Spider-Man: No Way Home (2021) has been out now for a couple of months for home viewing on digital channels, and I was holding out to see it on Disney+, but then I realised that it might not appear there due to Sony and Disney’s off/on relationship when it comes to the amazing web-slinger.

CAUTION: This post contains major spoilers!

It is after all a well documented and debated fact that Sony, not Marvel Studios or Disney, owns the Spider-Man IP. Sony did cut a deal with Disney, in the US, last year to bring their catalogue, including Spider-Man films, to Disney+, but this apparently doesn’t apply to pre-2022 movies. Those movies will only land on Disney+ after most people have seen them on Netflix.

Anyway, that’s a rather long-winded way of explaining the fact that despite my numerous subscriptions I had to fork out money this week for the new movie after a stupid wait to see if it landed anywhere else first. My begrudging payment aside, I was very pleased to finally sit down and watch this film. I enjoyed Spider-Man: Far From Home rather more than Spider-Man: Homecoming and had already guessed, based largely on the story told in Spider-Man: Into the Spidey-Verse that not only would be seeing some old villains but we’d also be seeing the previous versions of Spidey.

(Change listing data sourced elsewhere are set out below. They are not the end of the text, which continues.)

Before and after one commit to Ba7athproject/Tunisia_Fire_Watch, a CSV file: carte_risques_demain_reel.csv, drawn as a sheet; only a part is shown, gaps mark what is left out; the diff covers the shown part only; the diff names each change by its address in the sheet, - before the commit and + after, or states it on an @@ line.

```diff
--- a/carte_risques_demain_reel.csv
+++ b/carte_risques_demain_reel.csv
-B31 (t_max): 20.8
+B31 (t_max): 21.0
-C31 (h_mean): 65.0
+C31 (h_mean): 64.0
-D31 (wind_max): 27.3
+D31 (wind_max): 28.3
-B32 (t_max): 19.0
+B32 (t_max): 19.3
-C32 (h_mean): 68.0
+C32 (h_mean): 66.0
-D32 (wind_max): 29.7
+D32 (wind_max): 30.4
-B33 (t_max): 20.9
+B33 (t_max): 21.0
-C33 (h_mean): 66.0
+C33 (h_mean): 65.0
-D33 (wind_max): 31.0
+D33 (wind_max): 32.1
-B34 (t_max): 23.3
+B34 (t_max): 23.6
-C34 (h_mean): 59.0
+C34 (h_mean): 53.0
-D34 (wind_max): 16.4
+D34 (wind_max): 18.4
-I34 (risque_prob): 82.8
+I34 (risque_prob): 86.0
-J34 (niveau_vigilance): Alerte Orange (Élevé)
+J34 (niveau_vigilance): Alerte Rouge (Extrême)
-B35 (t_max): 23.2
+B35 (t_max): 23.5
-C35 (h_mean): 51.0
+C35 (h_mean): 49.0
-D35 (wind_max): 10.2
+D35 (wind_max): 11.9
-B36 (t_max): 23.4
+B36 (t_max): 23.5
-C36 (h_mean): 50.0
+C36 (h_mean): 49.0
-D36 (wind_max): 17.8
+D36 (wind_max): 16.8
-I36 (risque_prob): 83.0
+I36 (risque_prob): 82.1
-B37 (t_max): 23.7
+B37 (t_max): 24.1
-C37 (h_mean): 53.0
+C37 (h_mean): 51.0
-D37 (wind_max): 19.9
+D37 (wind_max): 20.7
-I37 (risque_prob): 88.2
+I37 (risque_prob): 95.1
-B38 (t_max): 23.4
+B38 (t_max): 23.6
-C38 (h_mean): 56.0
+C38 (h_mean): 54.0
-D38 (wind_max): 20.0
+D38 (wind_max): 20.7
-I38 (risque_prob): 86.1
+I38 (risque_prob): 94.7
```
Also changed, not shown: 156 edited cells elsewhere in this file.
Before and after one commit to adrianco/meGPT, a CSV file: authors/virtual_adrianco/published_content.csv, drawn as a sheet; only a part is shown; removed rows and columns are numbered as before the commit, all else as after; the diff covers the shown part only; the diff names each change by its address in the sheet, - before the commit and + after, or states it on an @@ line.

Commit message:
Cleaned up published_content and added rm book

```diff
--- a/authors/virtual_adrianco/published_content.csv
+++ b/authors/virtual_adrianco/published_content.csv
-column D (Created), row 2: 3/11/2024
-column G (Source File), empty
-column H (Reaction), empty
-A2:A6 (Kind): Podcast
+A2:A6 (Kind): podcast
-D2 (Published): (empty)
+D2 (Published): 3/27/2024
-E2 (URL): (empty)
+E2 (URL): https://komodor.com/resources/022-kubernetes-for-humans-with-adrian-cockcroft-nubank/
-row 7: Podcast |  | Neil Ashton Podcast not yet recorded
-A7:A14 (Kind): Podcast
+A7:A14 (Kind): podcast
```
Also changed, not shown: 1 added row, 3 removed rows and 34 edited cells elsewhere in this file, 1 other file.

The first thing that’s abundantly clear on watching the film is that this is one for the fans and if you haven’t seen the two Andrew Garfield films then there’s going to be quite a bit of the story that falls rather flat for you. Unlike many fans, I found 2012’s The Amazing Spider-Man 2 to be pretty good in comparison to the first of Garfield’s outings as the friendly neighbourhood superhero. It seemed much less of a rehash of old themes and more about Parker’s awkward relationship with Gwen Stacy and some proper conflicted bad guys for a change. I thought Garfield was particularly good in the lead role and it’s a shame he allegedly blew the gig with for Captain America: Civil War and future MCU appearances. I especially enjoyed the first person point of view web slinging action and the stylised fight sequences with Electro played by Jamie Foxx, who returns in No Way Home.

Also returning is of course is Tobey Maguire who had three outings in Sam Raimi’s hugely successful Spider-Man trilogy that is credited by many for injecting life back into the corpse that was superhero movies at the time. When the trio of Spideys unites to overcome the bad guys there some great banter between them about how it’s only Maguire’s version that actually shoots venom out of his body rather than mechanical web-slinging devices. There’s also some very well-pitched dialogue about the losses they’ve suffered as various characters got ‘fridged’ in their stories.

As well as Foxx’s Electro, we see all the best villains from the previous five Sony pre-MCU films – Green Goblin (played again by a show-stealing Willem Dafoe), Doc Ock (an CG enhanced Alfred Molina), The Lizard (Rhys Ifans, who doesn’t get much time on screen), and Sandman (Thomas Haden Church). Venom is nowhere to be seen, but there is a cute post-credit scene starring Tom Hardy which makes it clear that their universes are separate. These characters all pop up as a side effect of a botched spell from Doctor Strange (Benedict Cumberbatch) as he tries to make people forget Spider-Man’s identity – revealed by a dying Mysterio (Jake Gyllenhaal) in the previous Tom Holland film.

In fact all the villains are dead in their own universes and the crux of the story is Holland’s Spider-Man’s attempt to fix their problems (remove their villainous powers) before Strange can complete another spell to fix the leaky Multiverse. Of course some villains are happy to be fixed, notably Doc Ock, where others don’t want a bar of it – Electro and Green Goblin. The interplay between all characters is great, the special effects are as expected for this size budget top-notch and the script as I say is excellent and indeed quite touching at times. I had a lump in my throat on more than one occasion and while Maguire perhaps felt a bit lacking, both Holland and Garfield were tremendous when they stepped into ‘tortured soul’ territory.

There some obvious Easter Eggs along the way which I won’t go into here apart from one that might pass people who haven’t watched the Marvel TV shows (I would say Netflix shows, but I see they’ve now been taken off there and have landed ‘home’ on Disney+). I was delighted to see Charlie Cox appearing as blind lawyer Matt Murdock aka Daredevil early on in the film. This is the second actor/character who has now been tied in to the MCU from the TV show – the first being Vincent D’Onofrio/Wilson Fisk (aka Kingpin) who appeared in the Hawkeye TV show.

Also, finally, if there ever was a time to resurrect the classic line “with great power come great responsibility” this was the movie to do it in, and it is done with panache. Yes of course this film is dining out on the nostalgia gravy train just the same as the recent Ghostbusters film for instance (not seen it yet) and Star Wars Episodes VII to IX, but for once I really enjoyed it, and it reminded me that despite my take-it-or-leave-it attitude to a lot of the Marvel stuff, I am a big fan of Spider-Man in all it’s iterations.